BRIEF >> Where does the word "this" show up in the data? Please find each such line and copy it.
Start of Block
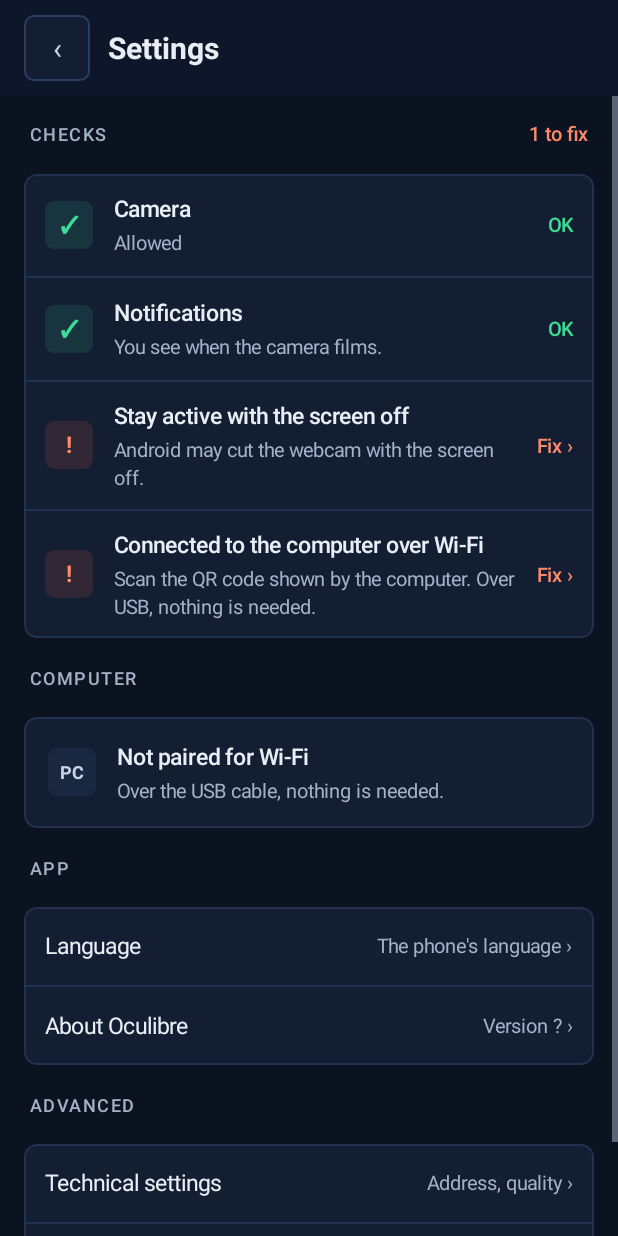
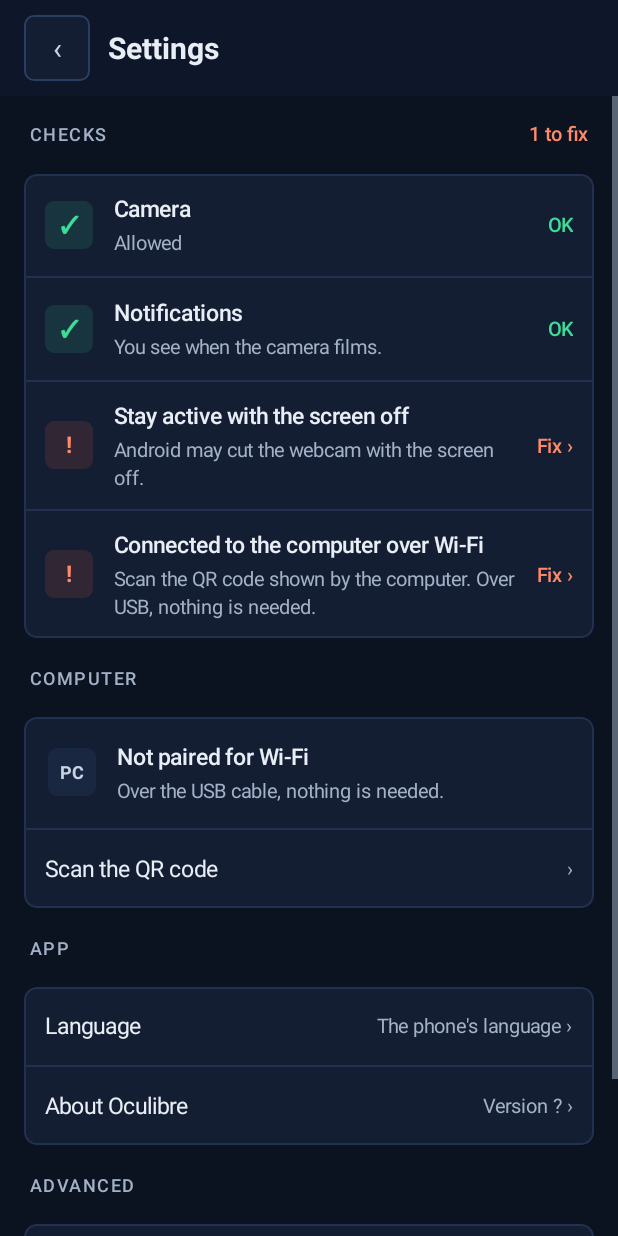
Before and after one commit to Raspeur/Oculibre, an Android app: the SettingsActivity screen opened directly, with no data from a screen before it, on a phone screen of 412 x 824 dp. Run offline under Robolectric (Android 15) with nearby library versions, the phone set to English and light mode, and no system bars.

Commit message:
#16 feat(android): scan a QR code again from the settings
The settings' Computer section always has a scan row: "Scan the QR
code" when no computer is paired, "Pair with another computer" once
one is, to switch computers or re-pair one that lost its key. Before,
the scanner was only reachable from the first launch or while
unpaired.

- SettingsActivity: action row opening ScannerActivity
- strings: scan_other_computer (English, French)

Refs #16

Co-Authored-By: Claude Opus 5.5 <noreply@anthropic.com>

```diff
--- a/android/app/src/main/java/org/oculibre/SettingsActivity.kt
+++ b/android/app/src/main/java/org/oculibre/SettingsActivity.kt
@@ -123,6 +123,11 @@ class SettingsActivity : Activity() {
                     })
                 }))
             })
+            // Scan again at any time: another computer, or the same one after it lost its key.
+            addView(Ui.actionRow(this@SettingsActivity,
+                getString(if (paired == null) R.string.scan_title else R.string.scan_other_computer), null) {
+                startActivity(Intent(this@SettingsActivity, ScannerActivity::class.java))
+            })
             if (paired != null) {
                 addView(Ui.actionRow(this@SettingsActivity, getString(R.string.forget_computer), "", R.color.oc_accent_text) {
                     AlertDialog.Builder(this@SettingsActivity)
--- a/android/app/src/main/res/values/strings.xml
+++ b/android/app/src/main/res/values/strings.xml
@@ -99,6 +99,7 @@
     <string name="scan_camera_denied">Oculibre needs the camera to read the QR code shown by the computer.</string>
     <string name="scan_allow">Allow in the settings</string>
     <string name="scan_camera_error">The camera could not be opened. Close the other apps using it, then try again.</string>
+    <string name="scan_other_computer">Pair with another computer</string>
     <string name="retry">Try again</string>
     <string name="pair_title">Pair with %1$s?</string>
     <string name="pair_text">Wi-Fi streaming to this computer will be encrypted, and only this computer will be able to receive it.\n\nCheck that the computer shows the same code:\n%1$s\n\nAddress: %2$s</string>
```
Also changed, not shown: 1 other file.
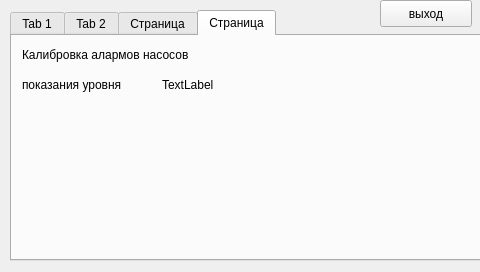
The window that dialogCalibr.ui (RW9UAO/nsk-v3) describes before a commit, drawn with Qt 5.
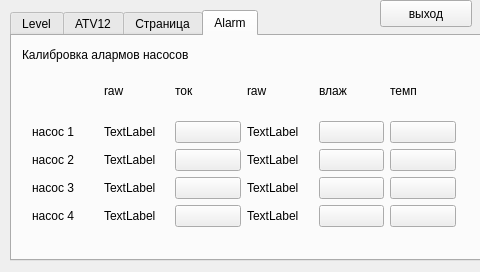
The same window after the commit.

Patch:
```diff
--- a/dialogCalibr.ui
+++ b/dialogCalibr.ui
@@ -33,7 +33,7 @@
    </property>
    <widget class="QWidget" name="tab">
     <attribute name="title">
-     <string>Tab 1</string>
+     <string>Level</string>
     </attribute>
     <widget class="QPushButton" name="pushButton_2">
      <property name="geometry">
@@ -155,7 +155,7 @@
    </widget>
    <widget class="QWidget" name="tab_2">
     <attribute name="title">
-     <string>Tab 2</string>
+     <string>ATV12</string>
     </attribute>
     <widget class="QLabel" name="label_5">
      <property name="geometry">
@@ -475,7 +475,7 @@
    </widget>
    <widget class="QWidget" name="tab_4">
     <attribute name="title">
-     <string>Страница</string>
+     <string>Alarm</string>
     </attribute>
     <widget class="QLabel" name="label_7">
      <property name="geometry">
@@ -490,31 +490,223 @@
       <string>Калибровка алармов насосов</string>
      </property>
     </widget>
-    <widget class="QLabel" name="label_12">
+    <widget class="QWidget" name="layoutWidget88">
      <property name="geometry">
       <rect>
-       <x>10</x>
-       <y>40</y>
-       <width>131</width>
-       <height>17</height>
+       <x>20</x>
+       <y>30</y>
+       <width>424</width>
+       <height>161</height>
       </rect>
      </property>
-     <property name="text">
-      <string>показания уровня</string>
-     </property>
-    </widget>
-    <widget class="QLabel" name="i2c_raw_2">
-     <property name="geometry">
-      <rect>
-       <x>150</x>
-       <y>40</y>
-       <width>59</width>
-       <height>17</height>
-      </rect>
-     </property>
-     <property name="text">
-      <string>TextLabel</string>
-     </property>
+     <layout class="QGridLayout" name="gridLayout_6">
+      <property name="sizeConstraint">
+       <enum>QLayout::SetNoConstraint</enum>
+      </property>
+      <item row="0" column="1">
+       <widget class="QLabel" name="label_17">
+        <property name="text">
+         <string>raw</string>
+        </property>
+       </widget>
+      </item>
+      <item row="0" column="2">
+       <widget class="QLabel" name="label_22">
+        <property name="text">
+         <string>ток</string>
+        </property>
+       </widget>
+      </item>
+      <item row="0" column="3">
+       <widget class="QLabel" name="label_38">
+        <property name="text">
+         <string>raw</string>
+        </property>
+       </widget>
+      </item>
+      <item row="0" column="4">
+       <widget class="QLabel" name="label_40">
+        <property name="text">
+         <string>влаж</string>
+        </property>
+       </widget>
+      </item>
+      <item row="0" column="5">
+       <widget class="QLabel" name="label_41">
+        <property name="text">
+         <string>темп</string>
+        </property>
+       </widget>
+      </item>
+      <item row="1" column="0">
+       <widget class="QLabel" name="label_13">
+        <property name="text">
+         <string>насос 1</string>
+        </property>
+       </widget>
+      </item>
+      <item row="1" column="1">
+       <widget class="QLabel" name="label_18">
+        <property name="text">
+         <string>TextLabel</string>
+        </property>
+       </widget>
+      </item>
+      <item row="1" column="2">
+       <widget class="QPushButton" name="pushButton_8">
+        <property name="text">
+         <string/>
+        </property>
+       </widget>
+      </item>
+      <item row="1" column="4">
+       <widget class="QPushButton" name="pushButton_27">
+        <property name="text">
+         <string/>
+        </property>
+       </widget>
+      </item>
+      <item row="1" column="5">
+       <widget class="QPushButton" name="pushButton_31">
+        <property name="text">
+         <string/>
+        </property>
+       </widget>
+      </item>
+      <item row="2" column="0">
+       <widget class="QLabel" name="label_14">
+        <property name="text">
+         <string>насос 2</string>
+        </property>
+       </widget>
+      </item>
+      <item row="2" column="1">
+       <widget class="QLabel" name="label_19">
+        <property name="text">
+         <string>TextLabel</string>
+        </property>
+       </widget>
+      </item>
+      <item row="2" column="2">
+       <widget class="QPushButton" name="pushButton_9">
+        <property name="text">
+         <string/>
+        </property>
+       </widget>
+      </item>
+      <item row="2" column="3">
+       <widget class="QLabel" name="label_23">
+        <property name="text">
+         <string>TextLabel</string>
+        </property>
+       </widget>
+      </item>
+      <item row="2" column="4">
+       <widget class="QPushButton" name="pushButton_13">
+        <property name="text">
+         <string/>
+        </property>
+       </widget>
+      </item>
+      <item row="2" column="5">
+       <widget class="QPushButton" name="pushButton_29">
+        <property name="text">
+         <string/>
+        </property>
+       </widget>
+      </item>
+      <item row="3" column="2">
+       <widget class="QPushButton" name="pushButton_10">
+        <property name="text">
+         <string/>
+        </property>
+       </widget>
+      </item>
+      <item row="3" column="0">
+       <widget class="QLabel" name="label_15">
+        <property name="text">
+         <string>насос 3</string>
+        </property>
+       </widget>
+      </item>
+      <item row="3" column="1">
+       <widget class="QLabel" name="label_20">
+        <property name="text">
+         <string>TextLabel</string>
+        </property>
+       </widget>
+      </item>
+      <item row="4" column="2">
+       <widget class="QPushButton" name="pushButton_11">
+        <property name="text">
+         <string/>
+        </property>
+       </widget>
+      </item>
+      <item row="4" column="1">
+       <widget class="QLabel" name="label_21">
+        <property name="text">
+         <string>TextLabel</string>
+        </property>
+       </widget>
+      </item>
+      <item row="4" column="0">
+       <widget class="QLabel" name="label_16">
+        <property name="text">
+         <string>насос 4</string>
+        </property>
+       </widget>
+      </item>
+      <item row="1" column="3">
+       <widget class="QLabel" name="label_37">
+        <property name="text">
+         <string>TextLabel</string>
+        </property>
+       </widget>
+      </item>
+      <item row="3" column="3">
+       <widget class="QLabel" name="label_39">
+        <property name="text">
+         <string>TextLabel</string>
+        </property>
+       </widget>
+      </item>
+      <item row="3" column="4">
+       <widget class="QPushButton" name="pushButton_26">
+        <property name="text">
+         <string/>
+        </property>
+       </widget>
+      </item>
+      <item row="3" column="5">
+       <widget class="QPushButton" name="pushButton_30">
+        <property name="text">
+         <string/>
+        </property>
+       </widget>
+      </item>
+      <item row="4" column="3">
+       <widget class="QLabel" name="label_24">
+        <property name="text">
+         <string>TextLabel</string>
+        </property>
+       </widget>
+      </item>
+      <item row="4" column="4">
+       <widget class="QPushButton" name="pushButton_12">
+        <property name="text">
+         <string/>
+        </property>
+       </widget>
+      </item>
+      <item row="4" column="5">
+       <widget class="QPushButton" name="pushButton_28">
+        <property name="text">
+         <string/>
+        </property>
+       </widget>
+      </item>
+     </layout>
     </widget>
    </widget>
   </widget>
```
Left out of the diff: 22 changed lines with no effect on the pictures.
End of Block
OUTPUT OF THE EXERCISE >>
+            addView(Ui.actionRow(this@SettingsActivity,
+                startActivity(Intent(this@SettingsActivity, ScannerActivity::class.java))
                 addView(Ui.actionRow(this@SettingsActivity, getString(R.string.forget_computer), "", R.color.oc_accent_text) {
                     AlertDialog.Builder(this@SettingsActivity)
     <string name="pair_text">Wi-Fi streaming to this computer will be encrypted, and only this computer will be able to receive it.\n\nCheck that the computer shows the same code:\n%1$s\n\nAddress: %2$s</string>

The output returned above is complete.